Dataset excerpts:

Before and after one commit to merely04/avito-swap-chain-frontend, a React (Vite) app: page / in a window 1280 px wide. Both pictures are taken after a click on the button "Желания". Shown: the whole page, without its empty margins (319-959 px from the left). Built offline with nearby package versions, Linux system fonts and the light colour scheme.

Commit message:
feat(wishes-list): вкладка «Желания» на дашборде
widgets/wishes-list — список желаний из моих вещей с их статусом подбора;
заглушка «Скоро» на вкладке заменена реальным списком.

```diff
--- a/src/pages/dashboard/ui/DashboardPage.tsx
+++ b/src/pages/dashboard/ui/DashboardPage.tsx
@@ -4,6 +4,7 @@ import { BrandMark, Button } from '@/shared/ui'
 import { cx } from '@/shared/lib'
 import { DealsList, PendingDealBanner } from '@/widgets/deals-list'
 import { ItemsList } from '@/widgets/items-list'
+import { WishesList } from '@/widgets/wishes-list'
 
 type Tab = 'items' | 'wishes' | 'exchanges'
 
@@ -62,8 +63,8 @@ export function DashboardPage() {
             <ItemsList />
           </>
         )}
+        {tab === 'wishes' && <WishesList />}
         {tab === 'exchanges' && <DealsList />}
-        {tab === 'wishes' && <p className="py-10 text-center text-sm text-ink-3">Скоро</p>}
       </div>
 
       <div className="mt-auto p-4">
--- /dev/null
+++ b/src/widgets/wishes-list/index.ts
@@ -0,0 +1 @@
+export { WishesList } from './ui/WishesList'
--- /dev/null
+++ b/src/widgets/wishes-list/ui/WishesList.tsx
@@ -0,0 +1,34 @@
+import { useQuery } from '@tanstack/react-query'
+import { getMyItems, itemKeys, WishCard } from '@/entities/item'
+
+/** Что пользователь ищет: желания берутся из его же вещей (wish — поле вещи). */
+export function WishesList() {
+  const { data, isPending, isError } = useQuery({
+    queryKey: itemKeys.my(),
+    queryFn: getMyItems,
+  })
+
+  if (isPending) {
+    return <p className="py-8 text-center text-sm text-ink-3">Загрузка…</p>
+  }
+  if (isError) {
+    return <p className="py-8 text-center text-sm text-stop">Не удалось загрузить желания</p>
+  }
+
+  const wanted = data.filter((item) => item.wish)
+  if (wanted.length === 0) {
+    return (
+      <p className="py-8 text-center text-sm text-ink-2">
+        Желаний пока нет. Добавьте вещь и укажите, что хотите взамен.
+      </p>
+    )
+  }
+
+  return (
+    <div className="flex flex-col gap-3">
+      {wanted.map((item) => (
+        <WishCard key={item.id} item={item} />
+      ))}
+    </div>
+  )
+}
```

REQUIRED ACTION:
Go through the records above. Copy each line in which the string "itemKeys" appears.

RESPONSE TO THIS TASK:
+import { getMyItems, itemKeys, WishCard } from '@/entities/item'
+    queryKey: itemKeys.my(),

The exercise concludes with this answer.